## What to work on:
Below are the records; restate all of them exactly.

[Change detection outputs]
* * * * * * * * *

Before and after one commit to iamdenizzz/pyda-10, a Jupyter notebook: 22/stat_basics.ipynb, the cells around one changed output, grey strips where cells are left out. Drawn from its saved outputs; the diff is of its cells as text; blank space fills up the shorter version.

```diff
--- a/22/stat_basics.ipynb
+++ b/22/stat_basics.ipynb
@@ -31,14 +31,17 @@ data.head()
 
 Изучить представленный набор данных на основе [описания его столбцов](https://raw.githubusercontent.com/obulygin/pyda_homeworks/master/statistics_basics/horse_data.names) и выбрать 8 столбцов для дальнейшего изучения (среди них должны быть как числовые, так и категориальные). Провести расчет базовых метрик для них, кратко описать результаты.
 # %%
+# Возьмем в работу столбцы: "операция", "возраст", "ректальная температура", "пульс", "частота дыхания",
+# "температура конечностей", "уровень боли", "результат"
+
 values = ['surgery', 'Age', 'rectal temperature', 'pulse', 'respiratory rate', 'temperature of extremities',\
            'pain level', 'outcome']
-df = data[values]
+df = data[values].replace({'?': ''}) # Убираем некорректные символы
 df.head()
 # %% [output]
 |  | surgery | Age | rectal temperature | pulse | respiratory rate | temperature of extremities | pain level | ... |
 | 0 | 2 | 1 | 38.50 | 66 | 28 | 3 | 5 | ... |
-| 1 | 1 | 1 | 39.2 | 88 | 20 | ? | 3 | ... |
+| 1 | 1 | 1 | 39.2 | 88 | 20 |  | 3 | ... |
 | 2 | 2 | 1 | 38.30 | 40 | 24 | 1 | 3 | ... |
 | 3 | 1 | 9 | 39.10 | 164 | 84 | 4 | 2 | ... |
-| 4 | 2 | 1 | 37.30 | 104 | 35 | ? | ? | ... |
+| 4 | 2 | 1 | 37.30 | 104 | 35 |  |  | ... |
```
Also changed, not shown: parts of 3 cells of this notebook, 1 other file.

* * * * * * * * *

## Written solution:
Before and after one commit to iamdenizzz/pyda-10, a Jupyter notebook: 22/stat_basics.ipynb, the cells around one changed output, grey strips where cells are left out. Drawn from its saved outputs; the diff is of its cells as text; blank space fills up the shorter version.

```diff
--- a/22/stat_basics.ipynb
+++ b/22/stat_basics.ipynb
@@ -31,14 +31,17 @@ data.head()
 
 Изучить представленный набор данных на основе [описания его столбцов](https://raw.githubusercontent.com/obulygin/pyda_homeworks/master/statistics_basics/horse_data.names) и выбрать 8 столбцов для дальнейшего изучения (среди них должны быть как числовые, так и категориальные). Провести расчет базовых метрик для них, кратко описать результаты.
 # %%
+# Возьмем в работу столбцы: "операция", "возраст", "ректальная температура", "пульс", "частота дыхания",
+# "температура конечностей", "уровень боли", "результат"
+
 values = ['surgery', 'Age', 'rectal temperature', 'pulse', 'respiratory rate', 'temperature of extremities',\
            'pain level', 'outcome']
-df = data[values]
+df = data[values].replace({'?': ''}) # Убираем некорректные символы
 df.head()
 # %% [output]
 |  | surgery | Age | rectal temperature | pulse | respiratory rate | temperature of extremities | pain level | ... |
 | 0 | 2 | 1 | 38.50 | 66 | 28 | 3 | 5 | ... |
-| 1 | 1 | 1 | 39.2 | 88 | 20 | ? | 3 | ... |
+| 1 | 1 | 1 | 39.2 | 88 | 20 |  | 3 | ... |
 | 2 | 2 | 1 | 38.30 | 40 | 24 | 1 | 3 | ... |
 | 3 | 1 | 9 | 39.10 | 164 | 84 | 4 | 2 | ... |
-| 4 | 2 | 1 | 37.30 | 104 | 35 | ? | ? | ... |
+| 4 | 2 | 1 | 37.30 | 104 | 35 |  |  | ... |
```
Also changed, not shown: parts of 3 cells of this notebook, 1 other file.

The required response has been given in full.